Up | November 17, 2012
>>> we have a conversation that's happening, the center of which to me seems wrong. the focus of which seems wrong. not on mass unemployment and the massive waste of resources and livelihoods, and just human happiness that is represented by that. just emotional level, just like, it's like causing psyching destruction amongst our fellow citizens and depression for no good reason. like we can't fix it. that's not the conversation. conversation is about what are the projections of the balanced payments in 2026 . okay, fine. so then the question is, as member of the united states congress , and as member of the minority in the united states congress in the house of representatives , what can be done? what are the actual political points of leverage to change this or do we just sit here on my show and go like oh, they're saying the wrong thing?
>> the main point of leverage is the so-called fiscal cliff, which isn't really a cliff, but, the fact is that come january 1st or so, all the bush taxes including those on people below 250,000 expire when the payroll tax cut expires the alternative minimum tax hikes up, sequestration of 1.2 trillion dollars kicks in and various other tax breaks for moderate income people go away, that will hit the economy hard. and everyone wants to avoid that. now we don't have to avoid it on jaush 1st.
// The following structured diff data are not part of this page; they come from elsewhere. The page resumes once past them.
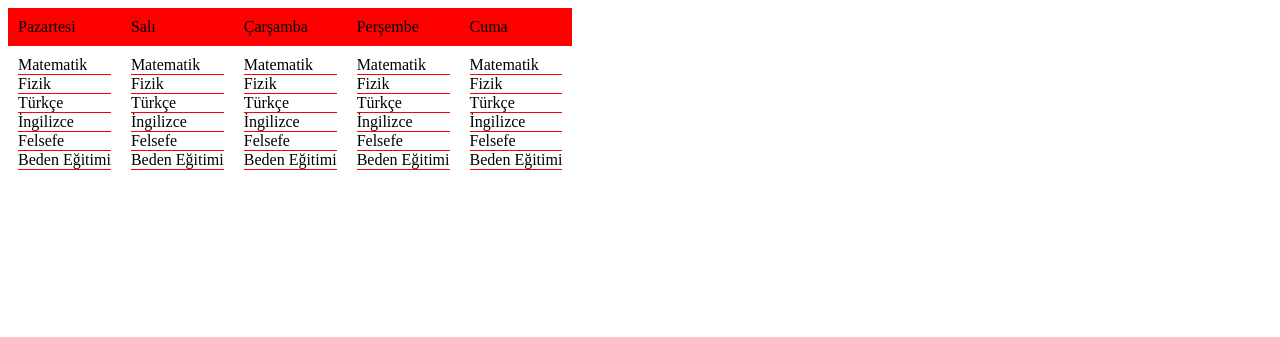
Repository: ahmetbugraozcan/css-ders-programi
Page: deneme2.html
These files come from the project's save history. The page is drawn as it stood at one moment and after the next save; the edit follows.
The browser window is 1280 px wide. The pictures show the whole page.

Above is the page before, as saved 2021-07-10 14:07:21.

After the next save:
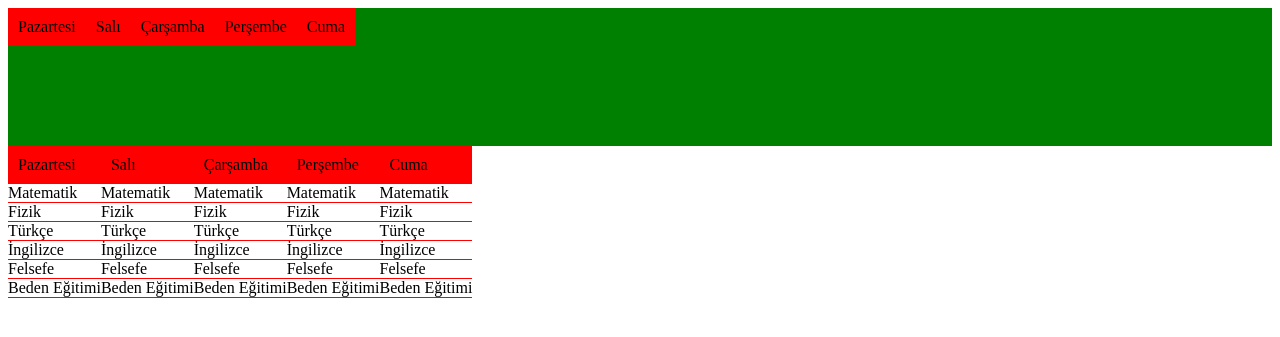
Saved 31 s later.
--- a/deneme2.html
+++ b/deneme2.html
@@ -29,24 +29,23 @@
 
         .column {
             display: flex;
-            padding: 10px;
 
             flex-direction: column;
-/*
+
             width: 400;
-            height: 400; */
+            height: 400;
         }
     </style>
 </head>
 
 <body>
-    <!-- <div class="header-title">
+    <div class="header-title">
         <div class="head"> Pazartesi</div>
         <div class="head"> Salı</div>
         <div class="head"> Çarşamba</div>
         <div class="head"> Perşembe</div>
         <div class="head"> Cuma</div>
-    </div> -->
+    </div>
     <div class="row">
         <div>
             <div class="head"> Pazartesi</div>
>> if we make an agreement on february 1st , or march 1st , you can make it retro active. people get nervous. but we can do that. there's no hard deadline, really.
>> but, the -- the one leverage we really have, i guess, pure republicans, saying what they've been saying, is that all the leverage changes on january 1st .
>> because right now, you've got to vote to extend taxes and they're saying we're not going to vote to extend the tax cuts without everybody's tax cuts not just for people under $ 50,000. after january 1st the tax cuts expire.
>> they're gone. everybody's taxes have gone up. and now, you come in to the building and you say, let's reduce the following taxes, and there are the republicans.
>> so that is that. i've heard that -- is that what you want to see happen? or --
>> well, i guess i think the one thing it seems like we all agree on is we have the wrong starting point, and deficits are the frame and that's where we're starting and so we need to break that up. and then, at least i feel like the election created some opening, so we have this kind of fairness moment in america. and actually occupy, play a big role in that. i think people were feeling something wasn't working. feeling a lack of fairness in their lives and somebody named it. then it became real credence to what people were feeling and the election was about many things but i think it was about fairness. so i think to actually, i mean, an insider strategy will only get us so far. and a fight that's starting up on such a bad place. so what are we going to do? you've got to go out and engage constituents all across the country to get into this. i think with the fiscal cliff frame also like i was in a cab on my way to the airport yesterday to get here and the cabbie is like they've got to fix this fiscal cliff, the world is going to come to the end. we started saying no it's the inequality cliff.
>> that's very deliberate. that frame is very deliberate to frighten people and set up the political nature to which people would do things they never would otherwise do such as voting to cut social security and medicare and medicaid. which would normally be unthinkable. you've got to do it to have a balanced solution.
>> and i think it's amazing the exconsistent to which despite the fact that we've had occupy, despite the fact that the wall street is their ultimate candidate mitt romney who is their embody, right, lost the election, we still frame everything in terms of what will hit the street. what will happen to wall street ? which made tremendous profits over the last four years. they haven't been hurt at all. but they're so terrified of this fiscal cliff, it's their frame.
>> last week, former partner of bain capital the irony is two things are happening simultaneously. the one hand, as actors in the political sphere, people in the 1% and in finance and wall street are saying, oh, my god, we're screwed. our deficits are going to be too big, and it's going to mean huge interest rates and a run on u.s. treasuries , right? this is how they talk when they're in the sphere of politics. then during their day job when they're trading bonds, right, the actual yields on the bond prices which is a market reflection. these are people who believe that market prices convey the right information, when they're in their day job trading the bonds it's historically low yields. all everyone cannot give the u.s. government money fast enough and leave their jobs and take, sell it down to washington and say oh, my god it's a total disaster the whole thing is going to blow up and go back to trading their bonds.
>> and by the way, i saw some of the news mentioned the other day 448 days or something like that since the u.s. was downgraded by one of the rating agencies . what are we going to do about it? what it shows is nothing will happen. the rating agency was dumped.
>> talk out this idea of direct action. i want you to talk me through where that goes. because it seems to me like people are going to say, look, sorry, there's a republican -- the republican house of representatives we've got to deal with them. i want to hear more on that when we come